Deftly interweaving words with images, Elizabeth Schultz radically reframes our most famous literary symbol and provides a profoundly new way of "reading" one of the key texts in American literature. Ranging from the realists to the abstract expressionists, from the famous to the obscure, Schultz reveals how these artists have tried both to capture the essence of Moby-Dick's many meanings and to use it as a springboard for their own provocative imaginations.
The most continuously, frequently, and diversely illustrated of all American novels, Moby-Dick has attracted some remarkable book illustrators in Rockwell Kent, Boardman Robinson, Garrick Palmer, Barry Moser, and Bill Sienkiewicz, among others represented here. It has also inspired extraordinary creations by such prominent artists as Jackson Pollock, Frank Stella, Sam Francis, Benton Spruance, Leonard Baskin, Theodoros Stamos, Richard Ellis, Ralph Goings, Seymour Lipton, Walter Martin, Tony Rosenthal, Richard Serra, and Theodore Roszak.

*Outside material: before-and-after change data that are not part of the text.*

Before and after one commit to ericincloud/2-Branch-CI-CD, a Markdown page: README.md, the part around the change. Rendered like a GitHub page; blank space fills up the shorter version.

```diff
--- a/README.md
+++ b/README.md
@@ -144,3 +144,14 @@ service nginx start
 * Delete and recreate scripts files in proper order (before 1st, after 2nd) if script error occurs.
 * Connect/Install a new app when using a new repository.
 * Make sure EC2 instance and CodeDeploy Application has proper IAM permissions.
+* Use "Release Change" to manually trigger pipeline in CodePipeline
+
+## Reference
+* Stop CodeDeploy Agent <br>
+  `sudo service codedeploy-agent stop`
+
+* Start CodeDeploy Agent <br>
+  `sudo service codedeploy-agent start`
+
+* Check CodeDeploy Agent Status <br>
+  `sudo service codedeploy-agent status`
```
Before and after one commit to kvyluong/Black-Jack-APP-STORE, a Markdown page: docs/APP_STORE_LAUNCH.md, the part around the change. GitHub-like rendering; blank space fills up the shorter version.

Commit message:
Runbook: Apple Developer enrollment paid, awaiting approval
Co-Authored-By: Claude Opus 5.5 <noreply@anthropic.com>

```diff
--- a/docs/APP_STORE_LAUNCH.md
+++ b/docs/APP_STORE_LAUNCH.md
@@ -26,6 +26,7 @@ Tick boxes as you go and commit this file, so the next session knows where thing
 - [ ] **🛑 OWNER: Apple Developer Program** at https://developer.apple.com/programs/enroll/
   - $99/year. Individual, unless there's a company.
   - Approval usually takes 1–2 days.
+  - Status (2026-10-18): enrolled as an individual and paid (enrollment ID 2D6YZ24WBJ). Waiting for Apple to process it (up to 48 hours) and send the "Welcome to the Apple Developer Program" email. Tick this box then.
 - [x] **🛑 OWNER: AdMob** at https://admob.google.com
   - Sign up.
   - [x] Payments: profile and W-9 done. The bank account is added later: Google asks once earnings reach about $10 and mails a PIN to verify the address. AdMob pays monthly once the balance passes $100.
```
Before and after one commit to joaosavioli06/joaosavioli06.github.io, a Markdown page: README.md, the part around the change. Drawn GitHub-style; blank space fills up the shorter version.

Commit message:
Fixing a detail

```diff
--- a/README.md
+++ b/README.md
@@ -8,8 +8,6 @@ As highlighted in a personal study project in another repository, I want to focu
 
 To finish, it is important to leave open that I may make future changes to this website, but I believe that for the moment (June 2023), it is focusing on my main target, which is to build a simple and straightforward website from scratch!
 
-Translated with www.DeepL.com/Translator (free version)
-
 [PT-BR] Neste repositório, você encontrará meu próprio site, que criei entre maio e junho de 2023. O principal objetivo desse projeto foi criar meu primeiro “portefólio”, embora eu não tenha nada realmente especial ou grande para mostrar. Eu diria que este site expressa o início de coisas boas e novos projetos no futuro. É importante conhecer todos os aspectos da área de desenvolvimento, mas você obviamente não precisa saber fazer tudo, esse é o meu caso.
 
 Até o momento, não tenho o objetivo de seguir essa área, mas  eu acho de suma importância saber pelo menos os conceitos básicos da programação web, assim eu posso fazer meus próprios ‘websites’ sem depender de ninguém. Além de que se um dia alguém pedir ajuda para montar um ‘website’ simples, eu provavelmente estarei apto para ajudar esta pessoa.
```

The artists reflect in equal measure the novel's realistic (plot, character, natural history) and philosophical modes, its visual and visionary dimensions. Some, like the obsessed and haunted Gilbert Wilson, claim Moby-Dick as their "Bible." Still others view the novel as a touchstone for feminist, multicultural, and environmentalist themes, or mock its status as a cultural icon.
Schultz demonstrates how these and many other diverse talents enlarge our appreciation of Moby-Dick and how literature and art can amplify each other's meanings and achievements. Yet ultimately she, like Melville, concludes that the great white whale remains unpainted and unread in any absolute or final sense.